We happily reached the West Rim, but ran into what we feared, yet knew, would be there. Snow. For about 10 miles we ran through patches of the stuff, which made it difficult to follow the trail. The glaciologist/medic (what a great combo!) member of our team has spent most of her professional career in the backcountry, so she easily guided us through the covered sections.
Our strategy for the entire run had been to keep a steady, consistent pace on the flat and downhill sections and then to walk briskly up the steep hills. Walking uphill actually conserves more energy than running slowly, and we wanted to save every drop of energy that we had. This strategy worked really well until we hit these snowy parts, where it was impossible to keep up a consistent running pace even in the flat stretches.
The snow got deep in some sections and we post-holed our way through it. After several hours of this slow progress, and a bit of trail searching after we went off-trail, we reached a decision point. Do we continue to slog through the snow on hidden trails in the dark? The sunlight was waning, we were all drinking melted snow for water, and after 11 hours of hard work we decided to alter our route slightly and attempt to meet up with our support crew. We had two options—try to follow the faint trail that was covered in 3 feet of snow, or head out on a snow-covered road that would take us to the same point. The road would be much easier to spot and follow, so we decided to take the safer route.
We emerged into a beautiful snowy field and then headed down the road. Nine miles later (at a total of about 35-38 miles) we met up with our savior support crew, who hailed us with fresh water, warm clothes and beef jerky!
The tired, yet happy, crew at the end of a long day.
Coming back for more (~Miles 35 – 48)
We woke up the next morning feeling tired and happy, but not quite satisfied. We had dreamed for months about finishing this run across Zion, and our determination got the better of us. Instead of soaking our legs in the cold waters of the Virgin River, drinking well-deserved margaritas, we decided to polish off the last unfinished section of the run, from Hop Valley Trailhead to Lee’s Pass, which is about 13 miles.

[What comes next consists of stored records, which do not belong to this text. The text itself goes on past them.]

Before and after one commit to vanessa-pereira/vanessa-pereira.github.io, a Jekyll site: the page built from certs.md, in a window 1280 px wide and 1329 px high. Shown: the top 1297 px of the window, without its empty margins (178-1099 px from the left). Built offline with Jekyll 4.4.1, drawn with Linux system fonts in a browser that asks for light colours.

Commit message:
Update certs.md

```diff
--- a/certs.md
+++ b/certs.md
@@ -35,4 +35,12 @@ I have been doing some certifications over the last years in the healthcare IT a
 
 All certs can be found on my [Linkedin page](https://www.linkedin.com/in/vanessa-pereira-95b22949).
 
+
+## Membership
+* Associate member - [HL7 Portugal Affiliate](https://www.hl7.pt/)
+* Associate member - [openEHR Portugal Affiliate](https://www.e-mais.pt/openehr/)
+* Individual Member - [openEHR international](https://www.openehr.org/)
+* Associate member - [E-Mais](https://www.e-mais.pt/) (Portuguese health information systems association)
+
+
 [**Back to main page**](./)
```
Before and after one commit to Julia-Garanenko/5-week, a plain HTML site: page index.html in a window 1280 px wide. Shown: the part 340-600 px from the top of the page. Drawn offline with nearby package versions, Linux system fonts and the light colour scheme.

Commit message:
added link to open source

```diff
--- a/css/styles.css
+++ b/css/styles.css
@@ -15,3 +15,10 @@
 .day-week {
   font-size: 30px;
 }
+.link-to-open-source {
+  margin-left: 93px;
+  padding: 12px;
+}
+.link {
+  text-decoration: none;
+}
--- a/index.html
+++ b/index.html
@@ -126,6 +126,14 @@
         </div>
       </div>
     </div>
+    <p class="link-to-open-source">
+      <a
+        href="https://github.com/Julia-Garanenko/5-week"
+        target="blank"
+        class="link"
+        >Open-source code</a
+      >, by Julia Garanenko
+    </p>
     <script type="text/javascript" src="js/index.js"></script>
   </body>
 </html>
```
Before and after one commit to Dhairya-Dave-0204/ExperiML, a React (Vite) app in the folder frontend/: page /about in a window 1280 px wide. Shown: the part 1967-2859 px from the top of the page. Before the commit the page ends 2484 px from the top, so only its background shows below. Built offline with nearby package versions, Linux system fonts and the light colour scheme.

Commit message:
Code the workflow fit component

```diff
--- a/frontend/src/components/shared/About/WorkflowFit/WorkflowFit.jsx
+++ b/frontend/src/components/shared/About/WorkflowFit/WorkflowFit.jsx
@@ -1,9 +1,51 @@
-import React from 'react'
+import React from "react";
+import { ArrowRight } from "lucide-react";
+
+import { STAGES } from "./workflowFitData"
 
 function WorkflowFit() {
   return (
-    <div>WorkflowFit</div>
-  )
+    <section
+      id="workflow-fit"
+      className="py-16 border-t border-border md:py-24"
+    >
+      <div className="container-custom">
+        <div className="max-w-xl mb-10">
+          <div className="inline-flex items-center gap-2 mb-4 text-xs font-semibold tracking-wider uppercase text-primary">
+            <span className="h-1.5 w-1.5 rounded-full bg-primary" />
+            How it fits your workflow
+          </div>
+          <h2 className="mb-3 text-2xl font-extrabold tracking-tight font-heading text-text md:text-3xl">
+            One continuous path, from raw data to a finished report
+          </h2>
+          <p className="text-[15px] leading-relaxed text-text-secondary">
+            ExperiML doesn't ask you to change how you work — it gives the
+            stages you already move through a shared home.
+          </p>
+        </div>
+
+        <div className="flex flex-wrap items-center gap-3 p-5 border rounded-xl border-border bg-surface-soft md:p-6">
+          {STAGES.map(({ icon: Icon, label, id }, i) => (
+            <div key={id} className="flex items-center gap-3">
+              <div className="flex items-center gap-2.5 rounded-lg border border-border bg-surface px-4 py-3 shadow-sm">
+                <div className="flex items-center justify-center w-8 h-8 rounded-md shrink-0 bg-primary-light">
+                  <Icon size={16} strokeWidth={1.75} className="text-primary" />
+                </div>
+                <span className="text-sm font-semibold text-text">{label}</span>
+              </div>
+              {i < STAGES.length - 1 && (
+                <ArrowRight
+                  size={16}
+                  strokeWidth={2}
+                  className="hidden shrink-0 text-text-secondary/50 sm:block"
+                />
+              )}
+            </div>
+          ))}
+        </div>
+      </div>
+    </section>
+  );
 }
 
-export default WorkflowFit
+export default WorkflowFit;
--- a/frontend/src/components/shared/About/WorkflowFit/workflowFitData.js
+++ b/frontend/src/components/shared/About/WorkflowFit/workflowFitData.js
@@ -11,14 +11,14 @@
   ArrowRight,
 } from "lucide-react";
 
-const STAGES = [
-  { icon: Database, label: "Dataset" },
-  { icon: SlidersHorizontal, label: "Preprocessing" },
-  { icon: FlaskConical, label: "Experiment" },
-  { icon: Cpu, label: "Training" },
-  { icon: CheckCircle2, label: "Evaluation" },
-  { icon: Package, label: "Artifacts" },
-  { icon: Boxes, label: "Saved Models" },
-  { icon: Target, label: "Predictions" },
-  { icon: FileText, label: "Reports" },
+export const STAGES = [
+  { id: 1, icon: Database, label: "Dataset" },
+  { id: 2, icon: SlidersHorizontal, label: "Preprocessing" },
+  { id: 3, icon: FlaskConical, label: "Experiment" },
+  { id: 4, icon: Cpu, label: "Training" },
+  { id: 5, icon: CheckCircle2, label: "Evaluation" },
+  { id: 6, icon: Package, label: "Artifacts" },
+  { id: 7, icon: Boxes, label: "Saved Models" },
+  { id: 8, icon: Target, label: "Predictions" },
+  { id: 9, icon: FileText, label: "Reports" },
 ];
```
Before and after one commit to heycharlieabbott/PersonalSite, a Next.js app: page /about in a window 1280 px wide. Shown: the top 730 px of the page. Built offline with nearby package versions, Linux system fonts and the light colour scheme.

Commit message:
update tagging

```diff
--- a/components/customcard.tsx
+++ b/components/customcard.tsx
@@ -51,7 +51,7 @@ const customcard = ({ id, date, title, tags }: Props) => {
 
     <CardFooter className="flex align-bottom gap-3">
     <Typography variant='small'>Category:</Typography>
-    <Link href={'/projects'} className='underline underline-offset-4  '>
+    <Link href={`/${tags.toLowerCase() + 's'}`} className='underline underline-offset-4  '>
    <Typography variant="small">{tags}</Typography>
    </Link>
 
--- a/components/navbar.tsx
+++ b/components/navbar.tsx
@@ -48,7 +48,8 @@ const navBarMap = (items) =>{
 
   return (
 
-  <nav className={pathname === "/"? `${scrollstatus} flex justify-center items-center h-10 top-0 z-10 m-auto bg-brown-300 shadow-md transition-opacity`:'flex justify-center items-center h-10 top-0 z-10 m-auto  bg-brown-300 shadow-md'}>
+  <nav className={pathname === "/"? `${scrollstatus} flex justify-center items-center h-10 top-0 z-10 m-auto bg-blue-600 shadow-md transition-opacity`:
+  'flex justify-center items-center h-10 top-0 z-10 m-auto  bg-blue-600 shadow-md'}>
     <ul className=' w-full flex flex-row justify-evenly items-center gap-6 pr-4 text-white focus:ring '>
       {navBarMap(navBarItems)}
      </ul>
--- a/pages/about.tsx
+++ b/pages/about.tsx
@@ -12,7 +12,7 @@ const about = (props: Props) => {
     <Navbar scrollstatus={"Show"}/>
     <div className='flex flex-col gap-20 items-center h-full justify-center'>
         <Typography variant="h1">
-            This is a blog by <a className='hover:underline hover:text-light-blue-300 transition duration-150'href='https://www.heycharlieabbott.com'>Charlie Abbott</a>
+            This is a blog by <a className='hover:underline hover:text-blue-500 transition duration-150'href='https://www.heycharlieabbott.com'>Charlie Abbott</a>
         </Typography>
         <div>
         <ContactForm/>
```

We feared snow, we feared mud, but decided to go for it anyways. What we found was one of the most beautiful and friendly stretches of trail that we had run all trip. We wound through small, intimate red rock canyons, crossed flowing streams and a rushing La Verkin River, passed through gorgeous private ranches and marveled at the stunning scenery all around us. THIS was what running across Zion was all about! It washed away any of the frustration from the difficult snow-slogging of the day before.
With the moon rising and the red color of the rocks coming into full flush, we made it to Lee Pass. It was an amazing and challenging trip, and we were all so happy to have been healthy enough to attempt it. It took a little longer than we planned, but we did it! I feel confident that all of us would have made it across the Park in one day had the conditions cooperated. And maybe we’ll get our chance—we’re raring to do it again!
Running an ultramarathon through such a stunning place, and with such great friends, was an experience of a lifetime. If you’re thinking about it, go for it!
A little post-run celebration in the hot tub (ahhh…..).
Thanks to Bull City Running Company for outfitting me for this race! The Body Glide was ESSENTIAL!
Great information about the route can be found on Andrew Skurka’s website:
Trip section maps (copied from an excellent trip report from one of the original runners of this route):